ACTIVITY: State how many lines in the entries below contain "departure". Write nothing but the number.

TASK DATA:

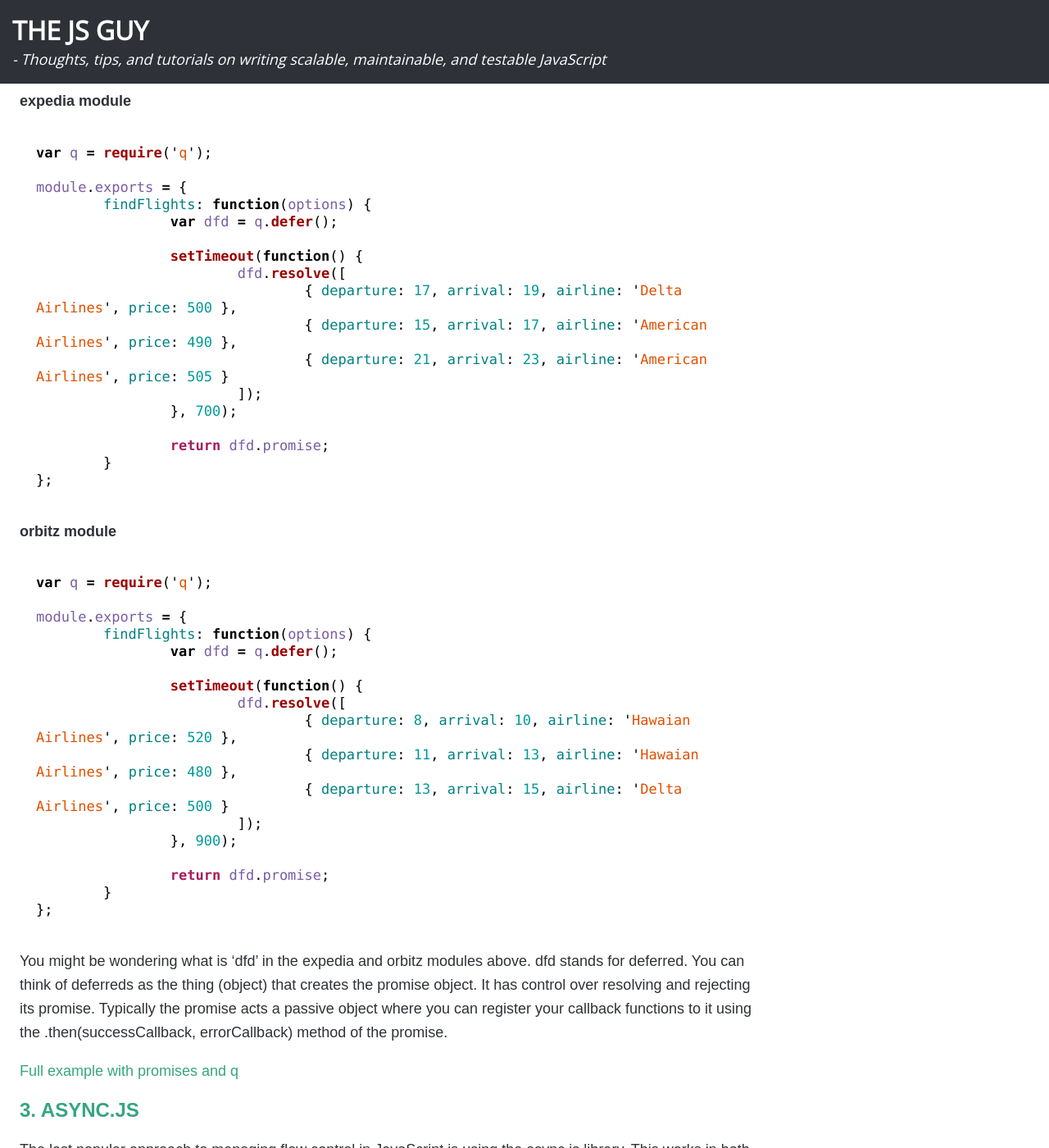
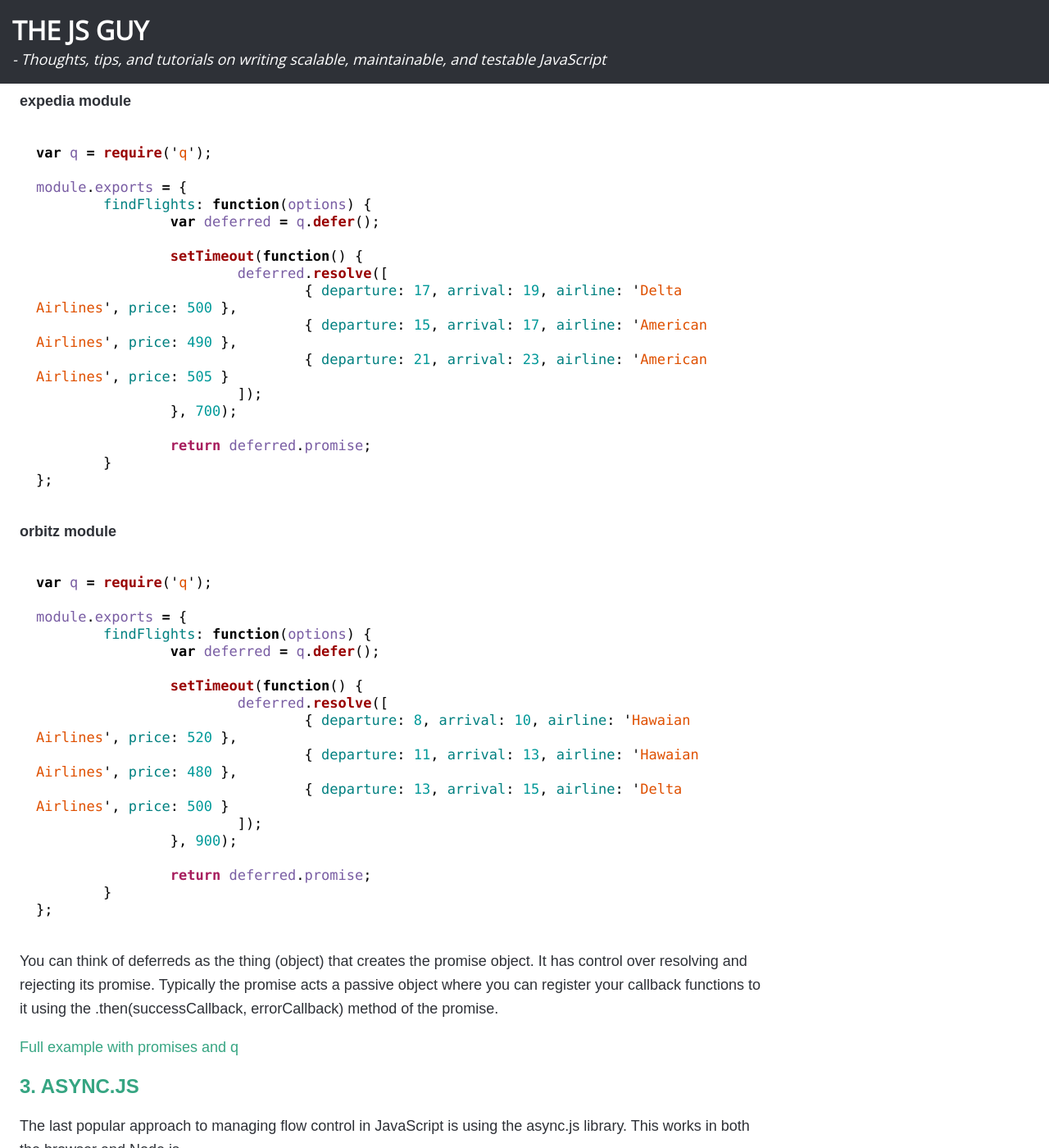
Before and after one commit to iamdtang/skaterdav85.github.io, a Jekyll site: the page built from _posts/2014-06-27-JavaScript-Flow-Control.markdown, in a window 1280 px wide and 1400 px high, scrolled down 2875 px. Shown: the whole window at 82% size. Built offline with Jekyll 4.4.1, drawn with Linux system fonts in a browser that asks for light colours; nearby versions of some CDN libraries; Markdown is read by kramdown in place of the engine named in the settings; comment, search, counter and statistics services are not loaded.

Commit message:
rename dfd to deferred

````diff
--- a/_posts/2014-06-27-JavaScript-Flow-Control.markdown
+++ b/_posts/2014-06-27-JavaScript-Flow-Control.markdown
@@ -95,17 +95,17 @@ var q = require('q');
 
 module.exports = {
 	findFlights: function(options) {
-		var dfd = q.defer();
+		var deferred = q.defer();
 
 		setTimeout(function() {
-			dfd.resolve([
+			deferred.resolve([
 				{ departure: 17, arrival: 19, airline: 'Delta Airlines', price: 500 },
 				{ departure: 15, arrival: 17, airline: 'American Airlines', price: 490 },
 				{ departure: 21, arrival: 23, airline: 'American Airlines', price: 505 }
 			]);
 		}, 700);
 
-		return dfd.promise;
+		return deferred.promise;
 	}
 };
 ```
@@ -117,22 +117,22 @@ var q = require('q');
 
 module.exports = {
 	findFlights: function(options) {
-		var dfd = q.defer();
+		var deferred = q.defer();
 
 		setTimeout(function() {
-			dfd.resolve([
+			deferred.resolve([
 				{ departure: 8, arrival: 10, airline: 'Hawaian Airlines', price: 520 },
 				{ departure: 11, arrival: 13, airline: 'Hawaian Airlines', price: 480 },
 				{ departure: 13, arrival: 15, airline: 'Delta Airlines', price: 500 }
 			]);
 		}, 900);
 
-		return dfd.promise;
+		return deferred.promise;
 	}
 };
 ```
 
-You might be wondering what is 'dfd' in the expedia and orbitz modules above. dfd stands for deferred. You can think of deferreds as the thing (object) that creates the promise object. It has control over resolving and rejecting its promise. Typically the promise acts a passive object where you can register your callback functions to it using the .then(successCallback, errorCallback) method of the promise.
+You can think of deferreds as the thing (object) that creates the promise object. It has control over resolving and rejecting its promise. Typically the promise acts a passive object where you can register your callback functions to it using the .then(successCallback, errorCallback) method of the promise.
 
 [Full example with promises and q](https://github.com/ITP-Webdev/flow-control-exercises/tree/solution-promises)
 
````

RESULT OF THIS TASK: 6